I love single leg bridges to help address lower body imbalances while further challenging core stability.
I like the ball to add instability to the movement. These can be performed with one or two legs.
These seem to activate your hamstrings more than any other variation I’ve tried, especially if the hamstring curl movement is added in.
Depending on the surface you have, these can be the most challenging of the three listed. I really like sliders to work on the eccentric portion of the bridge (or curl) for injury prevention purposes.
3. Kettlebell Swing
Depending on load and your reps/sets scheme, this is one of my favorite hip dominant movements for creating power and endurance in the body. I love to using these in circuits, finishers, or as a stand alone movement in a strength training session.
If you want to mix up your swing routine, here’s an article highlighting alternatives: ‘Swing Variations’
99% of my MMA athletes have shoulder mobility issues, so I opted for the more shoulder-joint friendly front squat version as opposed to the back squat. For the record, I like back squats, I just feel the risks don’t outweigh the rewards for MMA athletes. (many “general population” clients have thoracic spine and shoulder mobility restrictions too, so make sure the exercises you choose are appropriate for them)
Barbell Front Squat
Getting used to the bar position will take a little time, but once comfortable with it, it’s a great movement for developing strength in the quads, glutes, hamstrings, and core.
My current “squat” variation of choice. The goblet squat allows you to get deep into your squat, helping open up the groins and hips. We typically use a kettlebell, but a single dumbbell works well too.
This includes a number of variations, from the full bodyweight pistol, to the less challenging equipment-assisted versions such as the 1-leg bench squat, or the 1-leg TRX squat.
If you have the space, I like “traveling” lunges. Either traditional walking lunges to work the sagittal plane or lateral lunges to focus on frontal plane strength, these involve a great deal of leg strength and core engagement.
Rear Foot Elevated Split Squat (RFESS)
My current “lunge” variation of choice. These are one of the exercises I see on my program every week that leave me thinking of excuses not to do them. A definite “love-hate” relationship If you will. I love that they incorporate unilateral balance and strength, but I hate how challenging they are. These are staying in my routine for a long time and I recommend you include them in yours.

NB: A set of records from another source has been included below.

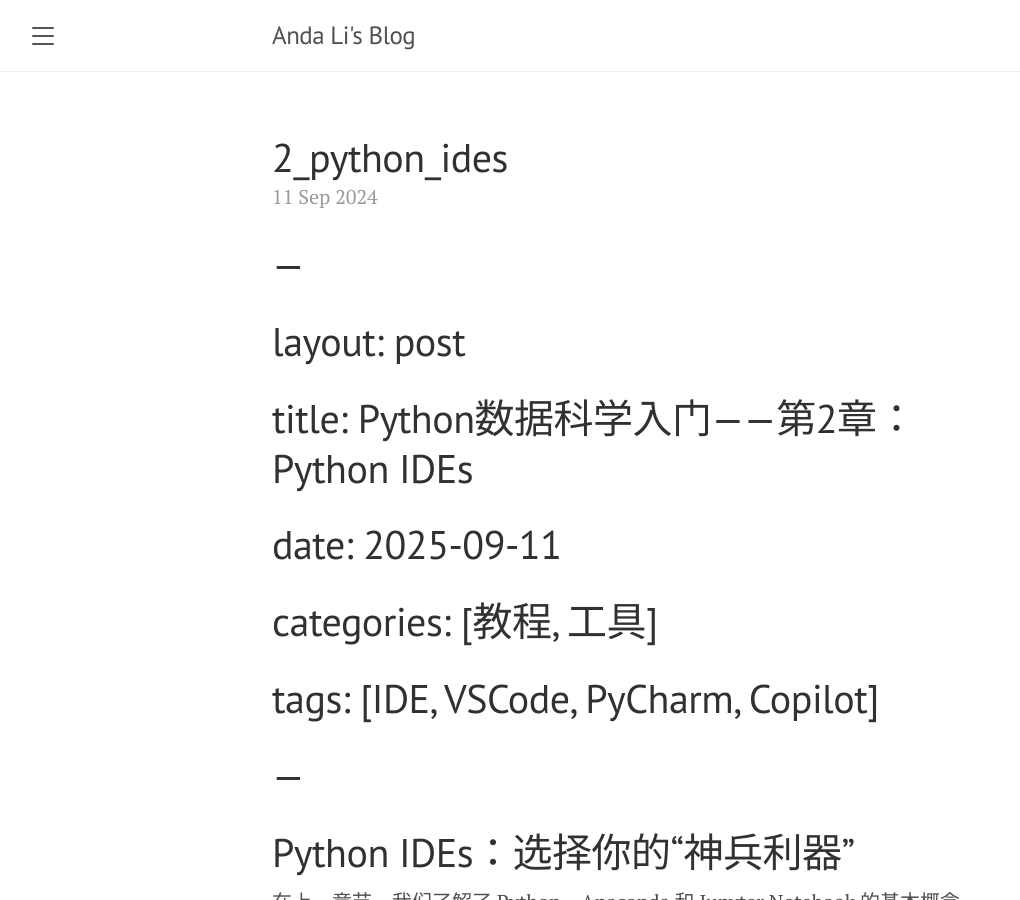
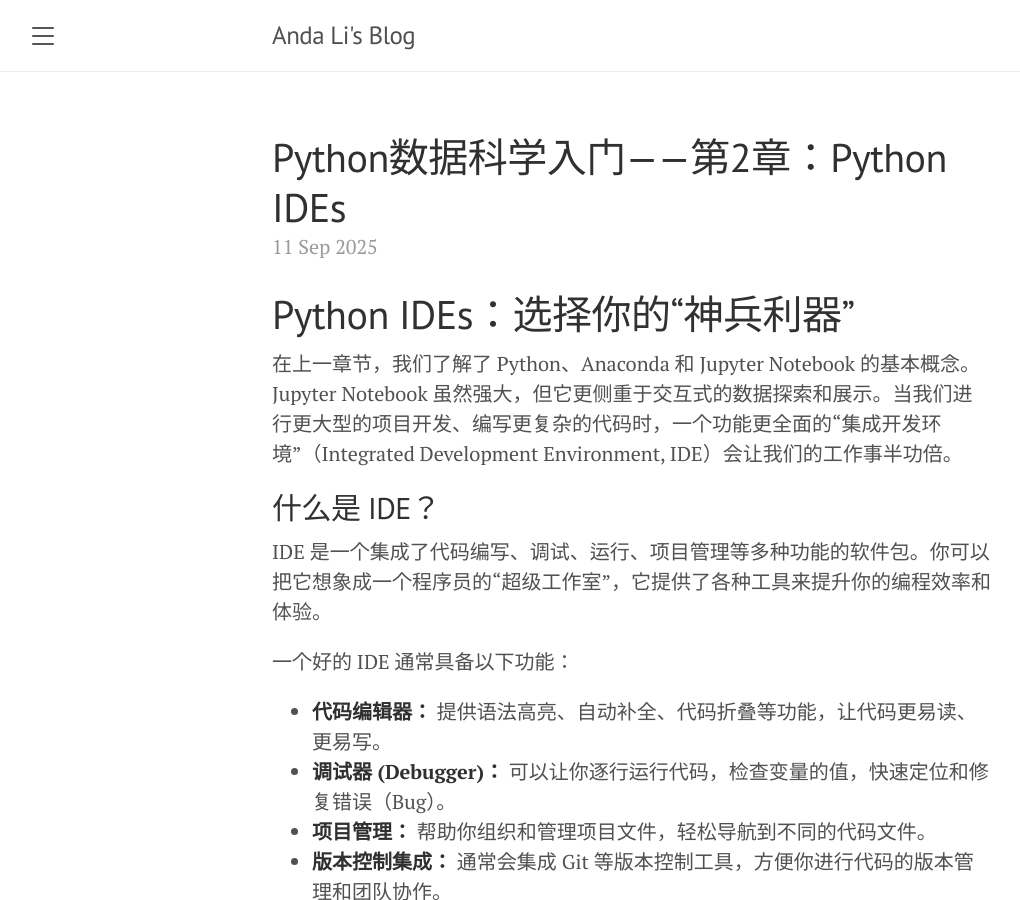
Before and after one commit to andali89/blog, a Jekyll site: the page built from _posts/2024-09-11-2_python_ides.md, in a window 1280 px wide and 900 px high. Shown: the whole window, without its empty margins (8-1028 px from the left). Built offline with Jekyll 4.4.1, drawn with Linux system fonts in a browser that asks for light colours; our own code applies the rules of GitHub Pages for plain Markdown files; some of the changed text lies outside the part shown.

Commit message:
update posts

```diff
--- a/_posts/2024-09-11-2_python_ides.md
+++ b/_posts/2024-09-11-2_python_ides.md
@@ -1,10 +1,10 @@
-# ---
-# layout: post
-# title: Python数据科学入门——第2章：Python IDEs
-# date: 2025-09-11
-# categories: [教程, 工具]
-# tags: [IDE, VSCode, PyCharm, Copilot]
-# ---
+---
+layout: post
+title: Python数据科学入门——第2章：Python IDEs
+date: 2025-09-11
+categories: [教程, 工具]
+tags: [IDE, VSCode, PyCharm, Copilot]
+---
 
 # Python IDEs：选择你的“神兵利器”
 
```
Also changed, not shown: _posts/2024-09-11-1_core_concepts.md (+7 -7 lines), _posts/2024-09-11-3_installation_guide.md (+7 -7 lines).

I don’t include too many forward lunges (lunging forward and back in the same space) into programs anymore. Instead, I opt for the much more knee friendly reverse lunge. They’re also a great alternative to walking lunges if tight on space.
3. Lower Plyos
Like the ‘trap bar’ deadlift, the ‘box jump’ is the first jump we do. With less distance to cover on the descent it’s a safer variation, although it’s important to mention that I never have my clients or athletes JUMP down from the box or bench. I always have them step down, as it’s the return trip where 99% of the injuries occur.
A great jump to develop power and speed off the ground. I cue my athletes to get off the ground as fast as possible to minimize the “amortization phase” on the ground.
I use this exercise in my testing sessions, as it’s a great way to track one’s power and monitor progress. It’s also a great way, by sharing everyone’s measurements, to bring about a little friendly competition within a group.
Of course, there are thousands of additional lower body exercises to choose from. I wanted to share with you my “go to” movements and explain how exercises are selected for a program. This article isn’t so much a “how-to-do” piece, but rather a, “these-will-yield-results,” piece.
This clip will show you the variations listed above in action:
To see how many of the exercises would fit into a program; check out the 1R Winter Workout Program written earlier this year.